Looking at the listing below, work out the number of lines where the string "router" shows up, and give that number only.
----
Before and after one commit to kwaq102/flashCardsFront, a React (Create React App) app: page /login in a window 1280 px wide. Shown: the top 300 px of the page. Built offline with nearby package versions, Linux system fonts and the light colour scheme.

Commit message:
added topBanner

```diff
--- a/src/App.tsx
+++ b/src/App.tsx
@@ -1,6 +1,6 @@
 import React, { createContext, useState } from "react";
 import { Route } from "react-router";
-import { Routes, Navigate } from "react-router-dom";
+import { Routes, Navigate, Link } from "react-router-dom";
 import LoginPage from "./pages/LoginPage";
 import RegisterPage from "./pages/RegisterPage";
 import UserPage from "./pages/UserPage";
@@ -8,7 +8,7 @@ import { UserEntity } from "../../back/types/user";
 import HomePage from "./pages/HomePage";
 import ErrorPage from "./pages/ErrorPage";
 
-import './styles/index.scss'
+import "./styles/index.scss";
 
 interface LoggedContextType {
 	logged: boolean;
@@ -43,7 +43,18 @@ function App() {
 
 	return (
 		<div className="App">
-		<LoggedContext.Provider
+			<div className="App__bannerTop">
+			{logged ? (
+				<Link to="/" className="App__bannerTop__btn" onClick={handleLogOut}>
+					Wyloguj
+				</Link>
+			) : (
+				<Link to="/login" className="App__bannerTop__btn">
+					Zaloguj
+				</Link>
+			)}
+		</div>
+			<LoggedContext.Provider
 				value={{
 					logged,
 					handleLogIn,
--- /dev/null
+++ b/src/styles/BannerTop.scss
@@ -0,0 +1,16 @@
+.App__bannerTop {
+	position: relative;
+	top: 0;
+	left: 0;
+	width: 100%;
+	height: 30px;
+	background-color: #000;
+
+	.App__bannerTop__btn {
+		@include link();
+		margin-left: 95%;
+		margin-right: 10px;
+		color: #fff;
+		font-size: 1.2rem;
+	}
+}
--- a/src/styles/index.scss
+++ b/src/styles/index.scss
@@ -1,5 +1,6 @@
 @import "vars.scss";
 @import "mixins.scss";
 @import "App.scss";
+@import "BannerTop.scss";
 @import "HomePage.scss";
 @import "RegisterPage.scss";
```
----
_Finished task:_ 3